ENGWE has integrated the removable 36V 17Ah battery into the frame tube. As a result, the frame design is hardly disturbed and the battery is also protected from external influences. The battery is locked with a lock. The battery status can be read directly from the battery at the push of a button.
The battery is located in the frame tube.
It can be locked with this lock.
The bicycle reflectors prescribed in the StVZO are (almost) all available. The LED headlight with reflector is located forward. The rear light is located at the back of the luggage rack, also with a reflector and lighting. The two pedals, which are made of metal here, have yellow reflectors at the front and back.
However, the ENGWE P26 only has one reflector in the spokes per wheel. Here, however, the StVZO requires two reflectors per wheel, provided no reflective strips are attached to the wheel or the spokes. A circumstance that can be remedied quickly.
A bicycle stand is already pre-assembled.
The manufacturer offers an EU declaration of conformity for download. According to ENGWE, the currently missing CE marking will be submitted later.
There is nothing wrong with the processing quality. Welds on the frame are visible, but that's common in this price range.
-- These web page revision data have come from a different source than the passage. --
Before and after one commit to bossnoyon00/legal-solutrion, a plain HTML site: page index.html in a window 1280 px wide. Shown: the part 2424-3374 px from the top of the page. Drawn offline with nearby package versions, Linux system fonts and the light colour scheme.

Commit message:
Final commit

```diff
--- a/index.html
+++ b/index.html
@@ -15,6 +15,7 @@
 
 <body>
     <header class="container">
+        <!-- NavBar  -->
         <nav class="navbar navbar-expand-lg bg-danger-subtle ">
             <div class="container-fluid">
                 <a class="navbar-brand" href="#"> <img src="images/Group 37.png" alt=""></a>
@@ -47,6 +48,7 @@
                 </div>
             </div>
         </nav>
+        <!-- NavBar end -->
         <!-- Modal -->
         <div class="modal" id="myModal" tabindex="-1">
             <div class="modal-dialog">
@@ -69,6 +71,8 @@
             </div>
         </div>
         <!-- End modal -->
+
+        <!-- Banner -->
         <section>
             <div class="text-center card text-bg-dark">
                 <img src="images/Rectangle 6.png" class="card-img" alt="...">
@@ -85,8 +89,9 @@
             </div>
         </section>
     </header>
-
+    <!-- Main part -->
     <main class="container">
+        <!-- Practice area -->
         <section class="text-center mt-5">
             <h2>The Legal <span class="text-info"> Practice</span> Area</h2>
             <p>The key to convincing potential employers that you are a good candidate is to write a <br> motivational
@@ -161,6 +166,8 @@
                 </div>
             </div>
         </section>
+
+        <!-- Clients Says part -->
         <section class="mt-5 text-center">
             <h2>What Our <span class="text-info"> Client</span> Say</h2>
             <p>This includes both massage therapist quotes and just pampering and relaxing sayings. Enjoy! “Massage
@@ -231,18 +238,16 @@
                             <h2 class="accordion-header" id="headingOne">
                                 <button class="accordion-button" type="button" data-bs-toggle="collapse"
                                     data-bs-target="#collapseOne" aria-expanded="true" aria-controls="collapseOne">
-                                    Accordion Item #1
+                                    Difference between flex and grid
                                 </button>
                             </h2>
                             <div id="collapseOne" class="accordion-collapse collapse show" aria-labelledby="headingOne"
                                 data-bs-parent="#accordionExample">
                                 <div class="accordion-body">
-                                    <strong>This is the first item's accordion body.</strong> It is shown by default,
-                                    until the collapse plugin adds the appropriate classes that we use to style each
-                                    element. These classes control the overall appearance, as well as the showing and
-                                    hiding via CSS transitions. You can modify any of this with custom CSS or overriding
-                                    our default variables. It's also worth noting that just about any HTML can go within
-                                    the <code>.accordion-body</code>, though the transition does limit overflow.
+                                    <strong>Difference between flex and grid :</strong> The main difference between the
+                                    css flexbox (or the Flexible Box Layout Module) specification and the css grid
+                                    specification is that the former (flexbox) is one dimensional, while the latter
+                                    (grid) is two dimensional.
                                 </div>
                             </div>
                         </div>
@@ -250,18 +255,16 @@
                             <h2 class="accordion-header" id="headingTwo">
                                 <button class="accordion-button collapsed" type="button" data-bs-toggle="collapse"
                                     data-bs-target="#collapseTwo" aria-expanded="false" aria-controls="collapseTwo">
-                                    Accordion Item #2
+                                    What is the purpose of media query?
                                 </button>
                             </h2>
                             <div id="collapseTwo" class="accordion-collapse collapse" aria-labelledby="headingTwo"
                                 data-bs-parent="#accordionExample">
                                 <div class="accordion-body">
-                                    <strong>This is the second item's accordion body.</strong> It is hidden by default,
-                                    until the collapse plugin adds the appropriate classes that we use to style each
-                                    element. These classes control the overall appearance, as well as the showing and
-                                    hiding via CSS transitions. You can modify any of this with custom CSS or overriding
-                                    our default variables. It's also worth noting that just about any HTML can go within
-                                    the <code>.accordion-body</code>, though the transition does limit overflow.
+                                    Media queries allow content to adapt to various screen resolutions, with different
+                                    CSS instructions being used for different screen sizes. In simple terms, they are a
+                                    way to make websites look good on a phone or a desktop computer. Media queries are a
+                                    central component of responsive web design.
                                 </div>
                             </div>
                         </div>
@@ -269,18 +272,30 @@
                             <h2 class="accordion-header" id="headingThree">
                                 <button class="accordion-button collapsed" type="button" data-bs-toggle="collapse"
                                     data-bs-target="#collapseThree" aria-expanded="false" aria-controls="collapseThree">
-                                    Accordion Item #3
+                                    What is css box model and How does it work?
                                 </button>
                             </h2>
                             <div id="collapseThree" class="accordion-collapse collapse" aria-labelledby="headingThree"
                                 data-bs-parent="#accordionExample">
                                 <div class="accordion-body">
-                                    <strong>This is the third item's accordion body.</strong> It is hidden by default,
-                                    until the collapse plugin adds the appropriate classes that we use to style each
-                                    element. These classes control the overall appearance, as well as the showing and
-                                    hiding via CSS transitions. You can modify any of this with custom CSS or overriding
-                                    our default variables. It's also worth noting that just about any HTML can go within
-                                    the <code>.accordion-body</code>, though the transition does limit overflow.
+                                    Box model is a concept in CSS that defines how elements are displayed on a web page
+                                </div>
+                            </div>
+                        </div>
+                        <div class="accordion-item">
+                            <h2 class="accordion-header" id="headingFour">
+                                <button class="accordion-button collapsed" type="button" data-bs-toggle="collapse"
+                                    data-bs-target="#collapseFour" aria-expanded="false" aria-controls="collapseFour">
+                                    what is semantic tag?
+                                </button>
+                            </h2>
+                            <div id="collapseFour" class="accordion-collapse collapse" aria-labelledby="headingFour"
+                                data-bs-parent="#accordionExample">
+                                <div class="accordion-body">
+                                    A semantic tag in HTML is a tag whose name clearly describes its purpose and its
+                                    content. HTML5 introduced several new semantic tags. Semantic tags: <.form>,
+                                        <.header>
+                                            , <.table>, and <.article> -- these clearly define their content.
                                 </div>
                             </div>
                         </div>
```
The cables running to the handlebars are held in place and protected by a textile covering. Overall, the workmanship of the ENGWE P26 leaves a solid impression.
ENGWE P26: practical test
Press the power button on the handlebars and you're good to go. The electronics of the ENGWE P26 basically work well. The electric motor kicks in after about one revolution with a slight delay and also responds with a slight delay when it comes to a stop. Compared to other e-bikes in this price range, the behavior of the ENGWE P26 is by no means unusual, as it is often a sensorless motor. The engine switches off quickly when you brake.
The top speed of the motor is regulated via a total of 5 support levels, which ends at level 1 at 15 km/h and at level 5 reaches a top speed of 25 km/h. From here the engine switches off reliably. The acceleration is pleasantly soft, regardless of the support level and the gear selected.
In order to test the driving behavior of the ENGWE P26, it went over different road surfaces and dirt roads. In the city, the e-bike maneuvers through the traffic with good maneuverability. The suspension is passable and also sufficient for a short detour over country lanes. However, it gets quite bumpy over hill and dale and you quickly realize that the e-bike was designed for flat roads.
The electric drive already reaches its limits on moderate inclines and you have to pedal properly even at the highest support level. With more powerful e-bikes, such as the ENGWE EP-2 Pro , the ENGWE P26 cannot keep up.
Although the cheap Shimano Tourney rear derailleur usually has little positive to say, it worked reliably in the ENGWE P26 test. It could be shifted cleanly from 1st to 7th gear without any problems while driving.
Chic aluminum frame
Pre-assembled luggage rack
Good brakes with LED brake lights
Battery with indicator light
No torque sensor
(Still) missing CE marking
Rather cheap components (WUXING, Shimano Tourney)